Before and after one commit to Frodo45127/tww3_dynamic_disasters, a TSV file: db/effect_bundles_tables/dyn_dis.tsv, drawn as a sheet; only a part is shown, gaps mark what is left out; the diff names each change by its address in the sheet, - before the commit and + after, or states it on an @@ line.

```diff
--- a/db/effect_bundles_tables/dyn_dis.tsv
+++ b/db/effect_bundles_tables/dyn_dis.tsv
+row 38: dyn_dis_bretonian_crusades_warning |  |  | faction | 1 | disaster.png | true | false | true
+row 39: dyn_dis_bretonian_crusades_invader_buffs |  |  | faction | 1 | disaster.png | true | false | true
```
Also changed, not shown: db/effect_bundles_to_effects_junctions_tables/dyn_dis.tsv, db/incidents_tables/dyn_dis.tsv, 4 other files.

^^^^^^^^^^^^^^^^

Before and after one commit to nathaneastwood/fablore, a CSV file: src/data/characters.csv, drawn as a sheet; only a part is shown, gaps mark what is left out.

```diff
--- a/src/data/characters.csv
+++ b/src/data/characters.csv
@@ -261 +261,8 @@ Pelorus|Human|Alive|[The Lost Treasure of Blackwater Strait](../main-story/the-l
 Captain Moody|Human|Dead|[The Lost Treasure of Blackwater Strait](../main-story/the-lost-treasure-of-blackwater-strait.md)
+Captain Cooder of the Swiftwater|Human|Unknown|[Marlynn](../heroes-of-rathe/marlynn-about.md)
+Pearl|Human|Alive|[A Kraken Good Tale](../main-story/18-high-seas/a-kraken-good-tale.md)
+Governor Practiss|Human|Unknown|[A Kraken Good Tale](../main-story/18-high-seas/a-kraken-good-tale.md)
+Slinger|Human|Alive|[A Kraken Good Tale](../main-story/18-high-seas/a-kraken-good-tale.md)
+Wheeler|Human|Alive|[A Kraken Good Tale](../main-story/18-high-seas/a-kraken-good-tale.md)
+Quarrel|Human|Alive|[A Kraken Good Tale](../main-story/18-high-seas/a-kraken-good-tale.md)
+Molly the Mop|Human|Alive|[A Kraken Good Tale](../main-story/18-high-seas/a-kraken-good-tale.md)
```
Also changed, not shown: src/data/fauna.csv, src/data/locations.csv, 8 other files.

^^^^^^^^^^^^^^^^

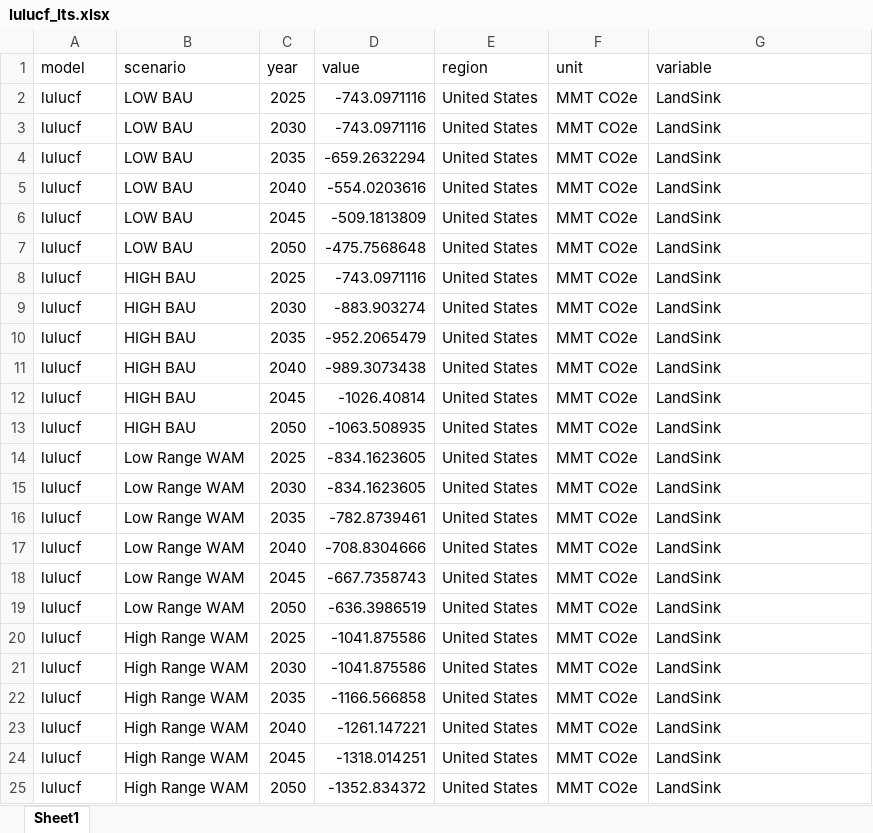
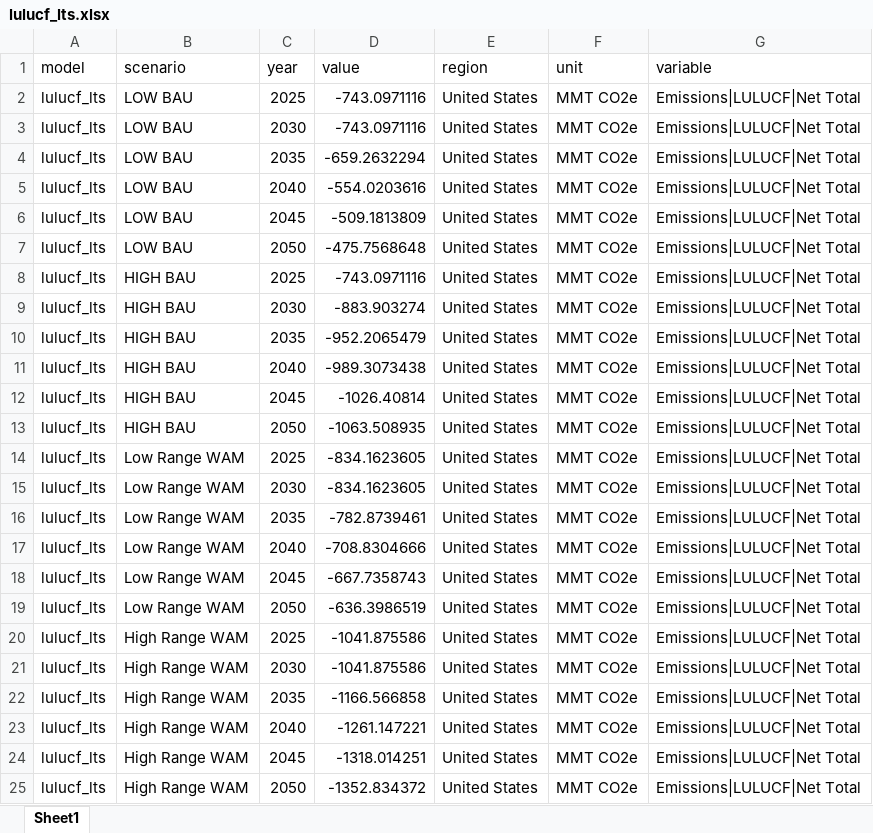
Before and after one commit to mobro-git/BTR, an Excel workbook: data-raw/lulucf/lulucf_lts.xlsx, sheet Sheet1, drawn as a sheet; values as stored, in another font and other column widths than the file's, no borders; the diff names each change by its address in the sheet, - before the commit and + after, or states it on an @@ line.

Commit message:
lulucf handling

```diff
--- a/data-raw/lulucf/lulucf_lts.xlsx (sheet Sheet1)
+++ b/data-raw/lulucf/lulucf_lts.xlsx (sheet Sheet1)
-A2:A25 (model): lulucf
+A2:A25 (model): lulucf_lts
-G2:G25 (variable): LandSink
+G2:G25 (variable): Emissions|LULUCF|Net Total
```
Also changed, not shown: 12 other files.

^^^^^^^^^^^^^^^^

▶ _YOUR TASK_
Look through the listing and extract every line with "characters" in it.

▶ _SOLVED EXERCISE_
Before and after one commit to nathaneastwood/fablore, a CSV file: src/data/characters.csv, drawn as a sheet; only a part is shown, gaps mark what is left out.
--- a/src/data/characters.csv
+++ b/src/data/characters.csv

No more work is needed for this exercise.